RECORDS SHOWN section start

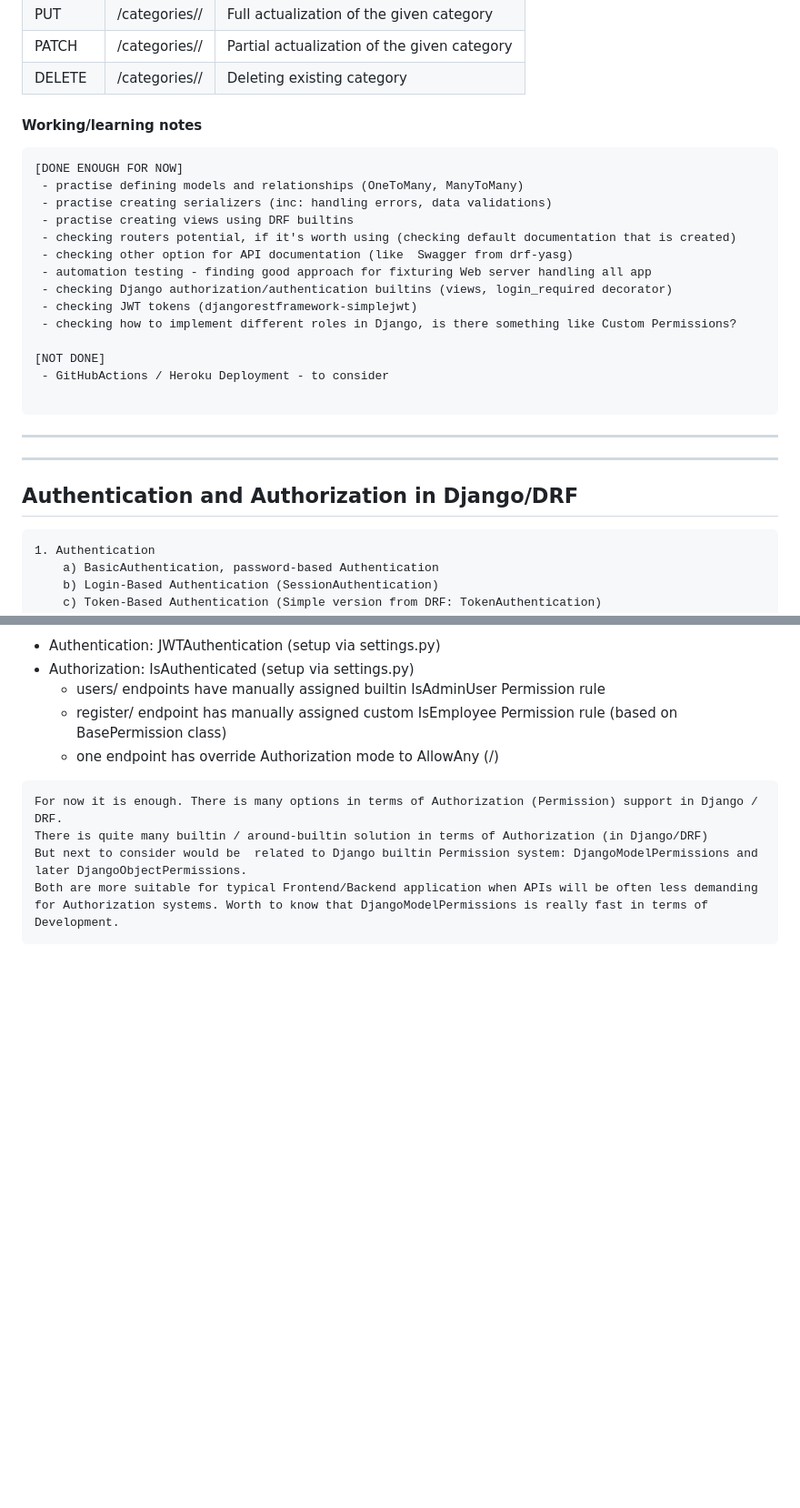
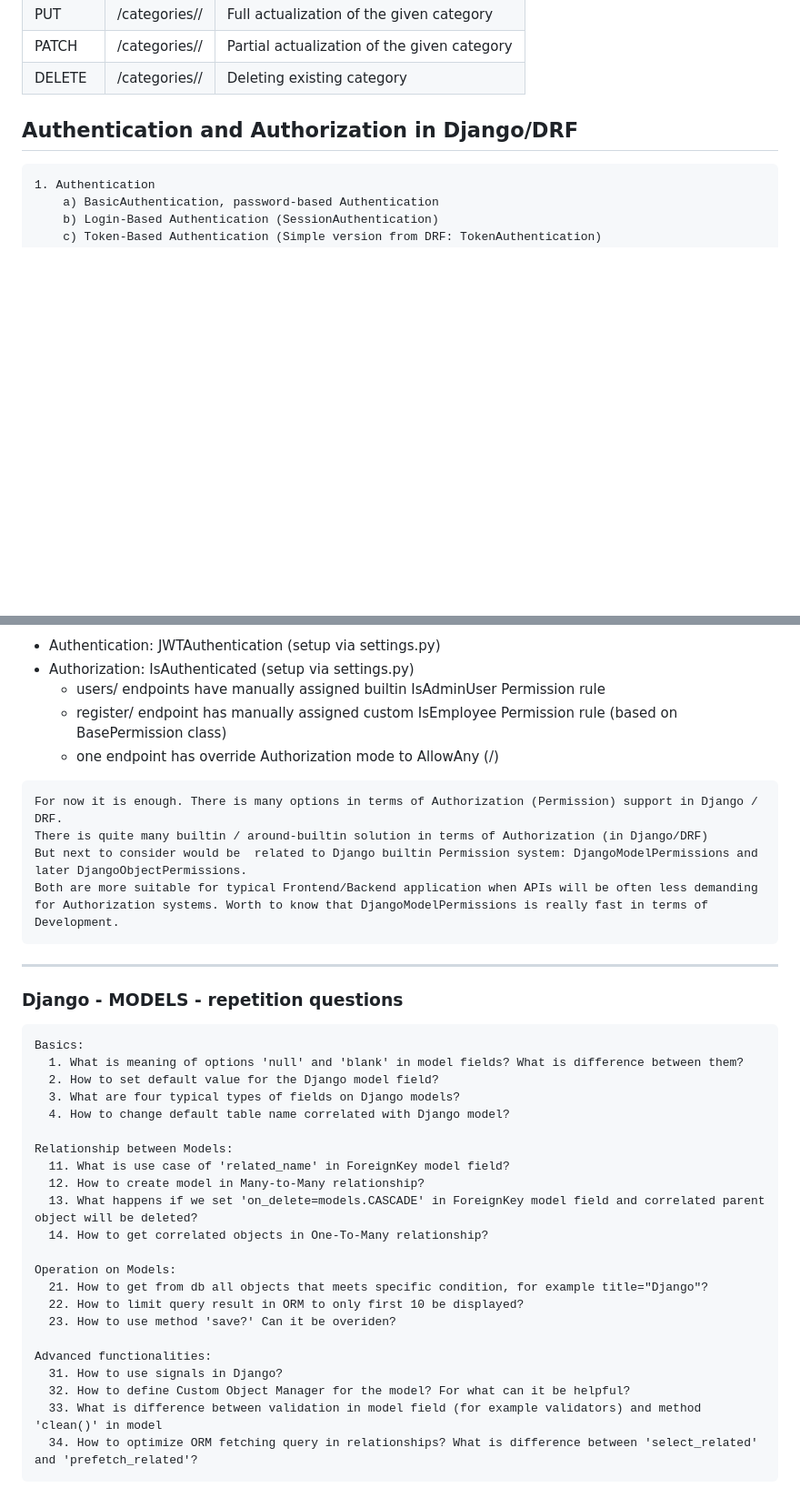
Before and after one commit to DanielPalacz/LibraryAPI, a Markdown page: README.md, 2 parts joined by grey strips. Shown at 91% size. Rendered like a GitHub page; blank space fills up the shorter version.

Commit message:
updates README.md, adds repetion question from Django Models

````diff
--- a/README.md
+++ b/README.md
@@ -236,27 +242,6 @@ What was needed?
 
 
 
-#### Working/learning notes
-
-```
-[DONE ENOUGH FOR NOW]
- - practise defining models and relationships (OneToMany, ManyToMany)
- - practise creating serializers (inc: handling errors, data validations)
- - practise creating views using DRF builtins
- - checking routers potential, if it's worth using (checking default documentation that is created)
- - checking other option for API documentation (like  Swagger from drf-yasg)
- - automation testing - finding good approach for fixturing Web server handling all app
- - checking Django authorization/authentication builtins (views, login_required decorator)
- - checking JWT tokens (djangorestframework-simplejwt)
- - checking how to implement different roles in Django, is there something like Custom Permissions?
-
-[NOT DONE]
- - GitHubActions / Heroku Deployment - to consider
-
-```
-
----
----
 
 ## Authentication and Authorization in Django/DRF
 ```
@@ -353,3 +338,32 @@ There is quite many builtin / around-builtin solution in terms of Authorization
 But next to consider would be  related to Django builtin Permission system: DjangoModelPermissions and later DjangoObjectPermissions.
 Both are more suitable for typical Frontend/Backend application when APIs will be often less demanding for Authorization systems. Worth to know that DjangoModelPermissions is really fast in terms of Development.
 ```
+
+---
+
+
+### Django - MODELS - repetition questions
+```
+Basics:
+  1. What is meaning of options 'null' and 'blank' in model fields? What is difference between them?
+  2. How to set default value for the Django model field?
+  3. What are four typical types of fields on Django models?
+  4. How to change default table name correlated with Django model?
+
+Relationship between Models:
+  11. What is use case of 'related_name' in ForeignKey model field?
+  12. How to create model in Many-to-Many relationship?
+  13. What happens if we set 'on_delete=models.CASCADE' in ForeignKey model field and correlated parent object will be deleted?
+  14. How to get correlated objects in One-To-Many relationship?
+
+Operation on Models:
+  21. How to get from db all objects that meets specific condition, for example title="Django"?
+  22. How to limit query result in ORM to only first 10 be displayed?
+  23. How to use method 'save?' Can it be overiden?
+
+Advanced functionalities:
+  31. How to use signals in Django?
+  32. How to define Custom Object Manager for the model? For what can it be helpful?
+  33. What is difference between validation in model field (for example validators) and method 'clean()' in model
+  34. How to optimize ORM fetching query in relationships? What is difference between 'select_related' and 'prefetch_related'?
+```
````
Also changed, not shown: other parts of README.md (+34 -28 lines).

RECORDS SHOWN section end

■ WHAT THE EXERCISE ASKS
Word for word, give back each entry from above, but skip any picture.

■ RESPONSE FOR THIS EXERCISE
Before and after one commit to DanielPalacz/LibraryAPI, a Markdown page: README.md, 2 parts joined by grey strips. Shown at 91% size. Rendered like a GitHub page; blank space fills up the shorter version.

Commit message:
updates README.md, adds repetion question from Django Models

````diff
--- a/README.md
+++ b/README.md
@@ -236,27 +242,6 @@ What was needed?
 
 
 
-#### Working/learning notes
-
-```
-[DONE ENOUGH FOR NOW]
- - practise defining models and relationships (OneToMany, ManyToMany)
- - practise creating serializers (inc: handling errors, data validations)
- - practise creating views using DRF builtins
- - checking routers potential, if it's worth using (checking default documentation that is created)
- - checking other option for API documentation (like  Swagger from drf-yasg)
- - automation testing - finding good approach for fixturing Web server handling all app
- - checking Django authorization/authentication builtins (views, login_required decorator)
- - checking JWT tokens (djangorestframework-simplejwt)
- - checking how to implement different roles in Django, is there something like Custom Permissions?
-
-[NOT DONE]
- - GitHubActions / Heroku Deployment - to consider
-
-```
-
----
----
 
 ## Authentication and Authorization in Django/DRF
 ```
@@ -353,3 +338,32 @@ There is quite many builtin / around-builtin solution in terms of Authorization
 But next to consider would be  related to Django builtin Permission system: DjangoModelPermissions and later DjangoObjectPermissions.
 Both are more suitable for typical Frontend/Backend application when APIs will be often less demanding for Authorization systems. Worth to know that DjangoModelPermissions is really fast in terms of Development.
 ```
+
+---
+
+
+### Django - MODELS - repetition questions
+```
+Basics:
+  1. What is meaning of options 'null' and 'blank' in model fields? What is difference between them?
+  2. How to set default value for the Django model field?
+  3. What are four typical types of fields on Django models?
+  4. How to change default table name correlated with Django model?
+
+Relationship between Models:
+  11. What is use case of 'related_name' in ForeignKey model field?
+  12. How to create model in Many-to-Many relationship?
+  13. What happens if we set 'on_delete=models.CASCADE' in ForeignKey model field and correlated parent object will be deleted?
+  14. How to get correlated objects in One-To-Many relationship?
+
+Operation on Models:
+  21. How to get from db all objects that meets specific condition, for example title="Django"?
+  22. How to limit query result in ORM to only first 10 be displayed?
+  23. How to use method 'save?' Can it be overiden?
+
+Advanced functionalities:
+  31. How to use signals in Django?
+  32. How to define Custom Object Manager for the model? For what can it be helpful?
+  33. What is difference between validation in model field (for example validators) and method 'clean()' in model
+  34. How to optimize ORM fetching query in relationships? What is difference between 'select_related' and 'prefetch_related'?
+```
````
Also changed, not shown: other parts of README.md (+34 -28 lines).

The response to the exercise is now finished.